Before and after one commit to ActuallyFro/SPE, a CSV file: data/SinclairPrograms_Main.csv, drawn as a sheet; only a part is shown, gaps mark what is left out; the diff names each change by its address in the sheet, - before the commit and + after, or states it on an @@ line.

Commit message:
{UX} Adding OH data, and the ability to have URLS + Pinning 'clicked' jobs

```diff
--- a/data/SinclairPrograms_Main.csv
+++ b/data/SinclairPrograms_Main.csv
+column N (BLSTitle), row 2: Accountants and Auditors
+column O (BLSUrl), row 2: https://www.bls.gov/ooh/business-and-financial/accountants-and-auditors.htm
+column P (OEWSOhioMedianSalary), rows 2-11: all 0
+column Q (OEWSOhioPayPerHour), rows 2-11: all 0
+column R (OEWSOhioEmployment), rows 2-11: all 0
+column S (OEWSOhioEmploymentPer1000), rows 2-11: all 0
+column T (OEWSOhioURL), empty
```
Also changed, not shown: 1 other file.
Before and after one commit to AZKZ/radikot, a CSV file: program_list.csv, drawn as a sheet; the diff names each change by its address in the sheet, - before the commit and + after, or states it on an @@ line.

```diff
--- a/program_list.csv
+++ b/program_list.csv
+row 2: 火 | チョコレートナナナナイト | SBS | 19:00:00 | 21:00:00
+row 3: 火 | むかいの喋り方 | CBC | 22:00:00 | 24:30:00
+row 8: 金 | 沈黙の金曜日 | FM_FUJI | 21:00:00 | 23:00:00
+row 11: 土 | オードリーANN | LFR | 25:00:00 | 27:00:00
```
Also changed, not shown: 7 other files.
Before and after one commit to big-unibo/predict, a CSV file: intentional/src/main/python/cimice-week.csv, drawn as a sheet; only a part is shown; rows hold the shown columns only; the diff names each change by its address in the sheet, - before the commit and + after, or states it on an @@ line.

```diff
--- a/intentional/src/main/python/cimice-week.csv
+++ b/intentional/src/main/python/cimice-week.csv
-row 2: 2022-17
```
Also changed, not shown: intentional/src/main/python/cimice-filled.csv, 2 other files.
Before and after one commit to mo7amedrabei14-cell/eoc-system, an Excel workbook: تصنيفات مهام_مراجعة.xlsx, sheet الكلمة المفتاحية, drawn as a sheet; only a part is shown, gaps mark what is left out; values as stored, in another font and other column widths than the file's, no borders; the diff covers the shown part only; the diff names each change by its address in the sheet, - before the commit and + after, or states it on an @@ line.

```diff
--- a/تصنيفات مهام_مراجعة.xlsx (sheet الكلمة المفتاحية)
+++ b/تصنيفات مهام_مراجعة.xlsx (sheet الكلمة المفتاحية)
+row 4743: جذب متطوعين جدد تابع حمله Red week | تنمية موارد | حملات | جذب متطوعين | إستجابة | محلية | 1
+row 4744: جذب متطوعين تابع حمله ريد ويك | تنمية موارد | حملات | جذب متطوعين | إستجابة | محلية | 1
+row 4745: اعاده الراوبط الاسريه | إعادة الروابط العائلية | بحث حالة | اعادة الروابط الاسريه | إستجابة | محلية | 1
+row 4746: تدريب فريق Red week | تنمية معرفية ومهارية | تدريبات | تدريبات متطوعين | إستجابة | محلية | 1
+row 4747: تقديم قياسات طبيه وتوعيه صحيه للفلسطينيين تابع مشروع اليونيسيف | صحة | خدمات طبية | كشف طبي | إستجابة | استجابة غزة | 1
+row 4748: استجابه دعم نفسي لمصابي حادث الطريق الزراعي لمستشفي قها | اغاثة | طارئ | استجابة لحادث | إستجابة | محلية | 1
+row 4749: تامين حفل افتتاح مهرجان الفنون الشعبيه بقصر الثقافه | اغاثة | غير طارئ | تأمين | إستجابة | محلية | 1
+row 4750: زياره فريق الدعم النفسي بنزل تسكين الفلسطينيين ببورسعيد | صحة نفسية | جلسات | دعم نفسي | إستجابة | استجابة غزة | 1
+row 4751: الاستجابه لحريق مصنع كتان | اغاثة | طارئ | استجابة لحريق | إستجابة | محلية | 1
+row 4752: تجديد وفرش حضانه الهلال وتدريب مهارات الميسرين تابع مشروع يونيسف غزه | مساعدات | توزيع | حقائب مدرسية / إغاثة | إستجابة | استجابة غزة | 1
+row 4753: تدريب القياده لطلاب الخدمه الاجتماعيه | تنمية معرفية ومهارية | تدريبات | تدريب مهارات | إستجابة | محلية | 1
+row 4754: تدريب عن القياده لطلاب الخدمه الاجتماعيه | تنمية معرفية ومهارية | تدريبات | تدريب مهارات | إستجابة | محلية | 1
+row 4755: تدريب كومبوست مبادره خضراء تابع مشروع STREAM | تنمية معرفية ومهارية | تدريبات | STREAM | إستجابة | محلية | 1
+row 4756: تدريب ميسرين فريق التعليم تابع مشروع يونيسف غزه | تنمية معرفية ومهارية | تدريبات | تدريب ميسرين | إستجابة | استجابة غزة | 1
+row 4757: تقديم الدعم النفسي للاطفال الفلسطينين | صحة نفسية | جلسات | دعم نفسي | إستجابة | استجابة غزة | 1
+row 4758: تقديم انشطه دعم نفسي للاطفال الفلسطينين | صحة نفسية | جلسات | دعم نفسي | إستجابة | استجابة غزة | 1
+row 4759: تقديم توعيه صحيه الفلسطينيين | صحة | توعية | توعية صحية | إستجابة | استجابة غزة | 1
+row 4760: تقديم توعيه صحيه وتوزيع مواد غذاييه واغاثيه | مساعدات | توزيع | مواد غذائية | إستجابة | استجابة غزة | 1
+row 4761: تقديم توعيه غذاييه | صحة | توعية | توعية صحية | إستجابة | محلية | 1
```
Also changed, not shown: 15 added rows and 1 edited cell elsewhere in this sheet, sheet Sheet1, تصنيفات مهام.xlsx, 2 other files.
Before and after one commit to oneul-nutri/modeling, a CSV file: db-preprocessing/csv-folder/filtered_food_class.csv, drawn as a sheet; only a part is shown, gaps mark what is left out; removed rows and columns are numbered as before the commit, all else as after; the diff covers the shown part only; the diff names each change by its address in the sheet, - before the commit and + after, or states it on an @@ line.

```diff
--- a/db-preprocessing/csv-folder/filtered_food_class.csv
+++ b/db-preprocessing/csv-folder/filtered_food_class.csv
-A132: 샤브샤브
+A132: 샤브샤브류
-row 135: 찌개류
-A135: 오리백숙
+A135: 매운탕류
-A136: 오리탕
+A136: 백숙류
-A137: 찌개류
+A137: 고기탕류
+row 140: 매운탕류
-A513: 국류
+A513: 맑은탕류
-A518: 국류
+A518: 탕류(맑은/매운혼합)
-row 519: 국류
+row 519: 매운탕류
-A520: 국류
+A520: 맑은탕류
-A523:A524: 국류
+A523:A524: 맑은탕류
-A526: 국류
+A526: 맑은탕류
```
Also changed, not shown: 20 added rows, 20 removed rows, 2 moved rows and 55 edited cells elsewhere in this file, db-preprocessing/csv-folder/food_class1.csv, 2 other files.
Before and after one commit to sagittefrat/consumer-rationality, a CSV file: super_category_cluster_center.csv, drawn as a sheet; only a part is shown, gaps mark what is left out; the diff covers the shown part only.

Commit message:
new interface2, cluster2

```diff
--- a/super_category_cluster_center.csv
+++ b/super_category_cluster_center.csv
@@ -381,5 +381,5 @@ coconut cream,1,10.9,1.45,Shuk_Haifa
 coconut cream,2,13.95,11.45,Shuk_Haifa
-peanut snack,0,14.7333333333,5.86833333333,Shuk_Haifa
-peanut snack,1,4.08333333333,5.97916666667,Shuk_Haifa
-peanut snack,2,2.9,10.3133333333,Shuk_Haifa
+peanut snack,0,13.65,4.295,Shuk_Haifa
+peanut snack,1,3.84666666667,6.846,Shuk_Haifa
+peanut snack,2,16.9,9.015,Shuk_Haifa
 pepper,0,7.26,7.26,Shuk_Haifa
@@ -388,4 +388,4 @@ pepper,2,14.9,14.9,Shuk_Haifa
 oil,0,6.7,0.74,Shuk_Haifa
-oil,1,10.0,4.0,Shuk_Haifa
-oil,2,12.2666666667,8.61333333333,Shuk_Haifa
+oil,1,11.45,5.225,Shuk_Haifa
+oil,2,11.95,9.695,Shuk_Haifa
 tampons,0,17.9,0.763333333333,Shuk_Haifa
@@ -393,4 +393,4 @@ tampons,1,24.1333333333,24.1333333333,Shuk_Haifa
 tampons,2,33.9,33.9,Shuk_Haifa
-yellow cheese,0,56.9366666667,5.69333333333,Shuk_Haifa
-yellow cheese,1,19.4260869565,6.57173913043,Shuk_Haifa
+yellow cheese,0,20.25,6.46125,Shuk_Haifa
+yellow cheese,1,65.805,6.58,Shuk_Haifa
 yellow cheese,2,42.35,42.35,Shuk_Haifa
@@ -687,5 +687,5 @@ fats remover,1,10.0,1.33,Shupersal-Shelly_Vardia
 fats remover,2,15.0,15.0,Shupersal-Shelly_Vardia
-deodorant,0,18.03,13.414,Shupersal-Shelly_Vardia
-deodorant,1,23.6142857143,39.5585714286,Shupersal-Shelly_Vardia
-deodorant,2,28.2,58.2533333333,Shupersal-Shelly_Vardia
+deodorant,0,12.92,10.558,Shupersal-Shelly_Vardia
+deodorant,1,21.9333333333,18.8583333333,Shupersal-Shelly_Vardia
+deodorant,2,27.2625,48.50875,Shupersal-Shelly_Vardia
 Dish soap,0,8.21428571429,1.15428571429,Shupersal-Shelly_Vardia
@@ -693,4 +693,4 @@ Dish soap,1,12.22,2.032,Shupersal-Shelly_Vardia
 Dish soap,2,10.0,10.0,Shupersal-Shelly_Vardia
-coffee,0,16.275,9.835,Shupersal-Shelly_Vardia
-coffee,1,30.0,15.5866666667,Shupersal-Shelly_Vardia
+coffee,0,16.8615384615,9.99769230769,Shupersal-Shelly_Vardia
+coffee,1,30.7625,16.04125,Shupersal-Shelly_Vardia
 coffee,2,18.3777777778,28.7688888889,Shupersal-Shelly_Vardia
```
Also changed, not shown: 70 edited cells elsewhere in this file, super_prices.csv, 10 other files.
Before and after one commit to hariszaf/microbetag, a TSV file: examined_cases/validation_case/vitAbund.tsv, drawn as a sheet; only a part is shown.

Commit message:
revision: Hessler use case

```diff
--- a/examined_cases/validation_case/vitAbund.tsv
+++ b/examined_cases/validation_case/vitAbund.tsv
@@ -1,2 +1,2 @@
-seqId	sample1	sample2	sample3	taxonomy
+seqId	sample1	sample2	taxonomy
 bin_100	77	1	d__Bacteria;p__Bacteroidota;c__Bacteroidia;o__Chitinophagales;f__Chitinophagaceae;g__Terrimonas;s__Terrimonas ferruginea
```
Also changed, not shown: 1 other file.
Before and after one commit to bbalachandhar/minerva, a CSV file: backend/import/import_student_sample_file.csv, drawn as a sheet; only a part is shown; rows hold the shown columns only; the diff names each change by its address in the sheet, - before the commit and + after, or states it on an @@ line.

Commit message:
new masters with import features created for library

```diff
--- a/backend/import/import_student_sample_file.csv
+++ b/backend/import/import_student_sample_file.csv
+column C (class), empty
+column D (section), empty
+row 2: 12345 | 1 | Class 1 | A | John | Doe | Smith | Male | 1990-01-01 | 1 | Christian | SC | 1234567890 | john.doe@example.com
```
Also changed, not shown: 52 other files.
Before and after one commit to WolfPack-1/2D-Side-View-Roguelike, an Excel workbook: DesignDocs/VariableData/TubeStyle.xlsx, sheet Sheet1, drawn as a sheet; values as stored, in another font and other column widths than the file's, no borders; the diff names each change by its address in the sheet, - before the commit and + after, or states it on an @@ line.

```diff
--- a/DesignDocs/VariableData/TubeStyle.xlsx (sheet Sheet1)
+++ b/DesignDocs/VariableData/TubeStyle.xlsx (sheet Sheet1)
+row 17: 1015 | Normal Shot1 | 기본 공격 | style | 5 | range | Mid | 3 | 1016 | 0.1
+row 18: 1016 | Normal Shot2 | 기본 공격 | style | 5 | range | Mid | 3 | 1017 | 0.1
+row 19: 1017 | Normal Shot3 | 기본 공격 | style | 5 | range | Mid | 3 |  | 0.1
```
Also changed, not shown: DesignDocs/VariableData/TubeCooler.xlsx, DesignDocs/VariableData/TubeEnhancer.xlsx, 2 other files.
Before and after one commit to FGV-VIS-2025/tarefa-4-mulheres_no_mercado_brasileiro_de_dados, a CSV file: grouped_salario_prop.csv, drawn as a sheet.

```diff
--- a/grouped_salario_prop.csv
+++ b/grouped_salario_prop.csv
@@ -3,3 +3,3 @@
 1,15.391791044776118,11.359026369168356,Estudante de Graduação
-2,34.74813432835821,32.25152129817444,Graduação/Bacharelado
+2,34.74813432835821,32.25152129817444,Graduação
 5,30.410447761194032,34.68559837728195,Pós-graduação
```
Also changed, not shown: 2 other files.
——————
Task objective: A bare number is required: the count of lines above with the string "تنمية".

Response area: 7